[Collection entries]
= = = = =
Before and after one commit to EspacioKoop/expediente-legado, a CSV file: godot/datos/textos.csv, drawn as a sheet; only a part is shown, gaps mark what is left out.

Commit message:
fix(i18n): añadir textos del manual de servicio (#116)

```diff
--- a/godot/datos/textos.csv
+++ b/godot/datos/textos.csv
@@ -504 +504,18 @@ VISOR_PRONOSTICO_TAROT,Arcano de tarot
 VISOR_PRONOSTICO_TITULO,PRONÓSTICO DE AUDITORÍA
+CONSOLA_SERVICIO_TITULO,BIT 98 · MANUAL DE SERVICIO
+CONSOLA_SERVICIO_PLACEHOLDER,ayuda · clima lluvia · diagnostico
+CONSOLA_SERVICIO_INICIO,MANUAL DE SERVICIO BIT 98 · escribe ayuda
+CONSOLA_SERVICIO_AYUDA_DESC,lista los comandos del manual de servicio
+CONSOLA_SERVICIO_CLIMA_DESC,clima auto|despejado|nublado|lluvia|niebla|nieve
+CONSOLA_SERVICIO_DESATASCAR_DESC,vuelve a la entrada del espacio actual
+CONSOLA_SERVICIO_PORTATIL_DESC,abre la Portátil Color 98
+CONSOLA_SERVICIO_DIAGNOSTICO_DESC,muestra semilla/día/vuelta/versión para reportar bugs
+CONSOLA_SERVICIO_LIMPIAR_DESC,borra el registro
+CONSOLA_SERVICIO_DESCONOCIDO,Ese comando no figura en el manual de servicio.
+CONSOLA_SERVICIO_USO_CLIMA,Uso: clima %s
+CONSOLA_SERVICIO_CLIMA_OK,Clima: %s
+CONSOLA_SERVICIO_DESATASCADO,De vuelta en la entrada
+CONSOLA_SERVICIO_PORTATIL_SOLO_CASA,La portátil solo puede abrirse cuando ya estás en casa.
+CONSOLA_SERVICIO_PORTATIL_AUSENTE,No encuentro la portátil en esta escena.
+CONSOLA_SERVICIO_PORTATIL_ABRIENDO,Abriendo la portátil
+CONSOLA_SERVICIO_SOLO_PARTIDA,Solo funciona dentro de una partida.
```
= = = = =
* Your task
Take the entries above and copy them out exactly.

* Answer box
Before and after one commit to EspacioKoop/expediente-legado, a CSV file: godot/datos/textos.csv, drawn as a sheet; only a part is shown, gaps mark what is left out.

Commit message:
fix(i18n): añadir textos del manual de servicio (#116)

```diff
--- a/godot/datos/textos.csv
+++ b/godot/datos/textos.csv
@@ -504 +504,18 @@ VISOR_PRONOSTICO_TAROT,Arcano de tarot
 VISOR_PRONOSTICO_TITULO,PRONÓSTICO DE AUDITORÍA
+CONSOLA_SERVICIO_TITULO,BIT 98 · MANUAL DE SERVICIO
+CONSOLA_SERVICIO_PLACEHOLDER,ayuda · clima lluvia · diagnostico
+CONSOLA_SERVICIO_INICIO,MANUAL DE SERVICIO BIT 98 · escribe ayuda
+CONSOLA_SERVICIO_AYUDA_DESC,lista los comandos del manual de servicio
+CONSOLA_SERVICIO_CLIMA_DESC,clima auto|despejado|nublado|lluvia|niebla|nieve
+CONSOLA_SERVICIO_DESATASCAR_DESC,vuelve a la entrada del espacio actual
+CONSOLA_SERVICIO_PORTATIL_DESC,abre la Portátil Color 98
+CONSOLA_SERVICIO_DIAGNOSTICO_DESC,muestra semilla/día/vuelta/versión para reportar bugs
+CONSOLA_SERVICIO_LIMPIAR_DESC,borra el registro
+CONSOLA_SERVICIO_DESCONOCIDO,Ese comando no figura en el manual de servicio.
+CONSOLA_SERVICIO_USO_CLIMA,Uso: clima %s
+CONSOLA_SERVICIO_CLIMA_OK,Clima: %s
+CONSOLA_SERVICIO_DESATASCADO,De vuelta en la entrada
+CONSOLA_SERVICIO_PORTATIL_SOLO_CASA,La portátil solo puede abrirse cuando ya estás en casa.
+CONSOLA_SERVICIO_PORTATIL_AUSENTE,No encuentro la portátil en esta escena.
+CONSOLA_SERVICIO_PORTATIL_ABRIENDO,Abriendo la portátil
+CONSOLA_SERVICIO_SOLO_PARTIDA,Solo funciona dentro de una partida.
```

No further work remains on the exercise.